While useful for their specific purpose, QDOTs are subject to significant limitations.  The non-citizen surviving spouse must be the trust’s sole beneficiary during life, and, crucially, the trustee (who must be a U.S. citizen or bank) can only distribute trust income (not principal) to the surviving spouse, absent a documentable hardship.

Foreign Investment in Real Property Tax Act (“FIRPTA”)

For non-citizens who own real estate in Florida, the Foreign Investment in Real Property Tax Act presents another tax consideration that may need to be accounted for within an estate plan.  Enacted in 1980, FIRPTA imposes income tax liability on gains earned by foreign individuals and entities arising from the sale of real estate situated in the United States.  Taxable gains that trigger FIRPTA are treated as income (not capital gains) and are taxed at regular income tax rates.  Many income tax deductions available to U.S. citizens are not applicable to taxes due under FIRPTA.
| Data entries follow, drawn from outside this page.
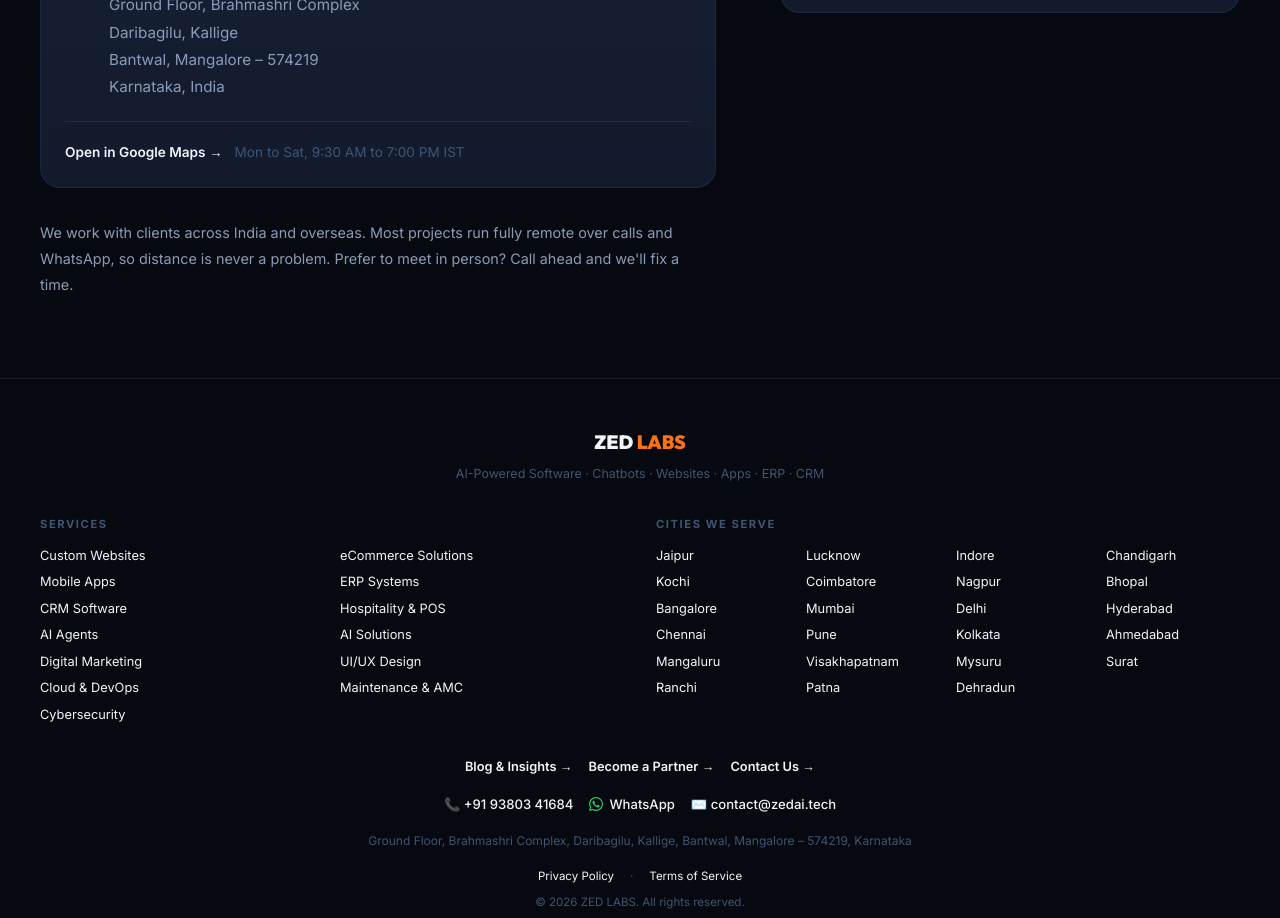
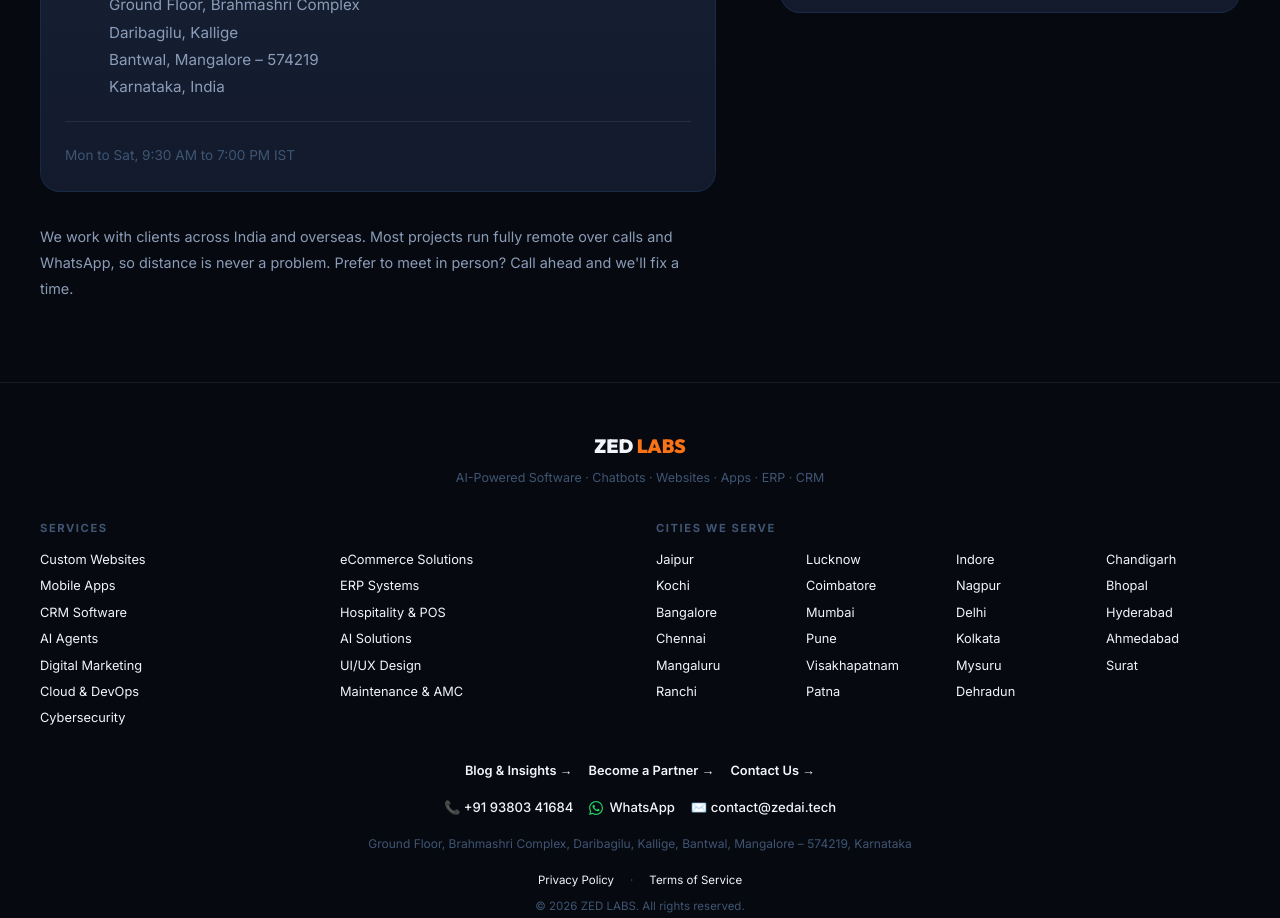
Before and after one commit to sandeshkumar/zedai, a Next.js app: page /contact in a window 1280 px wide. Shown: the part 1200-2118 px from the top of the page. Built offline with nearby package versions, Linux system fonts and the light colour scheme.

Commit message:
fix: remove Google Maps link from contact page
Co-Authored-By: Claude Opus 5 (1M context) <noreply@anthropic.com>

```diff
--- a/app/contact/page.tsx
+++ b/app/contact/page.tsx
@@ -180,15 +180,7 @@ export default function ContactPage() {
                       Karnataka, India
                     </address>
                   </div>
-                  <div className="flex flex-wrap gap-3 mt-5 pt-5 border-t border-border-subtle">
-                    <a
-                      href={CONTACT.address.mapsUrl}
-                      target="_blank"
-                      rel="noopener noreferrer"
-                      className="inline-flex items-center gap-1.5 text-[0.85rem] font-semibold text-accent hover:text-accent-light transition-colors"
-                    >
-                      Open in Google Maps →
-                    </a>
+                  <div className="mt-5 pt-5 border-t border-border-subtle">
                     <span className="text-[0.85rem] text-text-dim">
                       {CONTACT.hours}
                     </span>
--- a/lib/constants.ts
+++ b/lib/constants.ts
@@ -630,8 +630,6 @@ export const CONTACT = {
     postalCode: "574219",
     country: "IN",
     full: "Ground Floor, Brahmashri Complex, Daribagilu, Kallige, Bantwal, Mangalore - 574219, Karnataka, India",
-    mapsUrl:
-      "https://www.google.com/maps/search/?api=1&query=Brahmashri+Complex%2C+Daribagilu%2C+Kallige%2C+Bantwal%2C+Mangalore+574219",
   },
   hours: "Mon to Sat, 9:30 AM to 7:00 PM IST",
 } as const;
```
The broad definition of “real property interest” found within the IRS’ FIRPTA regulations encompasses more than just land and buildings.  FIRPTA can also impose tax liability arising from the sale of shares in entities that hold U.S. real estate, underground equipment if it is “inherently permanent” in nature, and other property interests you wouldn’t ordinarily think of as “real property.”  Non-citizens with appreciated real property interests in Florida need to carefully consider the potential tax consequences of FIRPTA when choosing an estate planning strategy for the eventual transfer of the interest.

Whether your goal is simplicity, precision, or tax minimization, non-citizens’ estates present planning issues different from the estates of citizens.  An experienced Florida attorney can help non-citizen property owners minimize red tape and taxes when transferring Florida property to loved ones.

Steve Gibbs, Esq.




2 comments… add one
  • Brian Crancer February 9, 2022, 11:21 am

    I’d like to discuss referring you a client. 602-753-5340

  • gibbslawfl February 10, 2022, 5:04 pm

    Hello Brian, thanks for connecting and for referring.

    Best, Steve Gibbs, Esq.